A “watch party” has been set up in Gwynn Oak to view the potentially historic White House Conference on Hunger, Nutrition and Health
Above: Bmore Community Food director J.C. Faulk stands besides boxes of food and household necessities distributed during the Covid pandemic. (Timothy Dashiell)
Three activist groups are hosting a free in-person “watch party” tomorrow (Wednesday, 9/28) at the Liberty Village Project, 3901 Maine Avenue, to observe in real time the White House Conference on Hunger, Nutrition and Health.
The first (and until now only) White House conference on hunger and health was held in 1969 and led to the creation of WIC (the special supplemental nutrition program for low-income families), school lunches and nutritional information on food labels.

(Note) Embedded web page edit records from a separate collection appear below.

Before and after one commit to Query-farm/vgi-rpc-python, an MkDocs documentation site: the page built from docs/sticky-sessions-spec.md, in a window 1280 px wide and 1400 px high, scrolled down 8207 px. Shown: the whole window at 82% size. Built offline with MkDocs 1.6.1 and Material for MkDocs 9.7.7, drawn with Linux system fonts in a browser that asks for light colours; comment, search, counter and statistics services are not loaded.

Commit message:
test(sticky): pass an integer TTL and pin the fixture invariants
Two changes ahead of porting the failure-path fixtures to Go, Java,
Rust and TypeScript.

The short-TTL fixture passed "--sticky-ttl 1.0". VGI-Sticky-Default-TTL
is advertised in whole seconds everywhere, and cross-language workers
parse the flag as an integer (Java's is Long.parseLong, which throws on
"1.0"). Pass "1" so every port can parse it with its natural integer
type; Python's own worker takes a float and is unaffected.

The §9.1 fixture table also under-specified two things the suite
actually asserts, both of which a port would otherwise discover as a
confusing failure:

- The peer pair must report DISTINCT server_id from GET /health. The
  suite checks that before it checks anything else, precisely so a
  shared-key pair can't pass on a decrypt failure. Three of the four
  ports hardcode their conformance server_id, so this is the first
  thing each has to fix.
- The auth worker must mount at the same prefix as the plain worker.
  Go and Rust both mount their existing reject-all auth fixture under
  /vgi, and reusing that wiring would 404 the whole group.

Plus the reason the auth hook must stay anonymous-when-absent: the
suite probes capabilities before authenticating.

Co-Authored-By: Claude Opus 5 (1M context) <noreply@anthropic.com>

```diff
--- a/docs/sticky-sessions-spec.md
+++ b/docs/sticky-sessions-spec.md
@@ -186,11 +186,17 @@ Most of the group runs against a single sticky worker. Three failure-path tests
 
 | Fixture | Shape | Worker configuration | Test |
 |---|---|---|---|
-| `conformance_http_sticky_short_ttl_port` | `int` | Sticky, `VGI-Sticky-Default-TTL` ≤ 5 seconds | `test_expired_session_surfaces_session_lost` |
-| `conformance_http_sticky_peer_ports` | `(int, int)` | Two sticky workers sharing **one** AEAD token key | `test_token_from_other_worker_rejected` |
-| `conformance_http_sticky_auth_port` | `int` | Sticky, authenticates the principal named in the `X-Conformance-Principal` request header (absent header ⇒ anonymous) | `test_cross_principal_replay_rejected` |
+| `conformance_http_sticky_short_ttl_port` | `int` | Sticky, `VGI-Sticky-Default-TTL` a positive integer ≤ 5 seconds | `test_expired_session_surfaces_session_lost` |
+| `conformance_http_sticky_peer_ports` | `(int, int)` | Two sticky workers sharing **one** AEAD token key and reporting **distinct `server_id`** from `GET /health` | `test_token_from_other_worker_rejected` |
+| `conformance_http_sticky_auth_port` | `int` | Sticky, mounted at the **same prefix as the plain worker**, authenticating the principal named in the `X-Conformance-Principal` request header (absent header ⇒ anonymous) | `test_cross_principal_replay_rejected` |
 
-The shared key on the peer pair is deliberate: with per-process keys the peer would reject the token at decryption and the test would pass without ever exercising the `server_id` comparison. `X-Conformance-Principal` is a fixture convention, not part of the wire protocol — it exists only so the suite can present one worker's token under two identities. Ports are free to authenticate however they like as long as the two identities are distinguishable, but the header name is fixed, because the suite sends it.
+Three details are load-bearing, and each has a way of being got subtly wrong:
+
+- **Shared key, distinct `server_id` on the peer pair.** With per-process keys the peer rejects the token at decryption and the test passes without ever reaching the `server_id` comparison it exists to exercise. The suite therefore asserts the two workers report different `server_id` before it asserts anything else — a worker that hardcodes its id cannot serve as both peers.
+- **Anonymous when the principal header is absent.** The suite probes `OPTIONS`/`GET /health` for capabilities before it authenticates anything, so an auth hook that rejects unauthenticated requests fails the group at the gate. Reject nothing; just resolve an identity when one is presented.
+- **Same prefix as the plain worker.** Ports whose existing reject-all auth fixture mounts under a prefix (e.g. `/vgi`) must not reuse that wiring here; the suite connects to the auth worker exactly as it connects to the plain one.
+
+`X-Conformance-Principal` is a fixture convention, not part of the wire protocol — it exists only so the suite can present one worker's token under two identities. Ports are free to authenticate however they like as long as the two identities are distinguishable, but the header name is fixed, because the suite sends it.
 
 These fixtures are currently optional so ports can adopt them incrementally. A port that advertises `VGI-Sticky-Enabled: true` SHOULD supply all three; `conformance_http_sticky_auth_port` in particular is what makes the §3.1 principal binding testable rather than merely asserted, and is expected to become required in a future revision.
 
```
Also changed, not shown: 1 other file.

Tomorrow’s conference, hosted by President Joe Biden and featuring World Central Kitchen founder José Andrés, aims to end hunger by 2030 and reduce diet-related diseases, such as obesity, diabetes and hypertension, that have become leading causes of death among Americans.
Part of the White House strategy is to provide a platform for groups to form satellite events in their own communities, according to Kim Trueheart, director of Liberty Village Project, who has arranged to livestream the event with BMoreAg and Baltimore Gift Economy.
The watch party will start at 9:30 a.m. and will include a light breakfast and lunch. For the most part, activists will focus on debating and developing strategies to close the gap in health outcomes among marginalized communities, according to Baltimore Gift Economy co-founder Ulysses Archie Jr.
“From homelessness to food apartheid, our children are kept from achieving quality of life and optimal health,” he said in a written release.
Biden is expected tomorrow to unveil a series of executive actions, including directives for the Food and Drug Administration to roll out new nutrition guidelines, and will challenge private and philanthropic groups to address the social determinants of health and hunger.
Several key sections of the president’s plan rests on Congress to pass legislation, including efforts to expand the number of children who can receive free school meals, the subject of an extended political fight.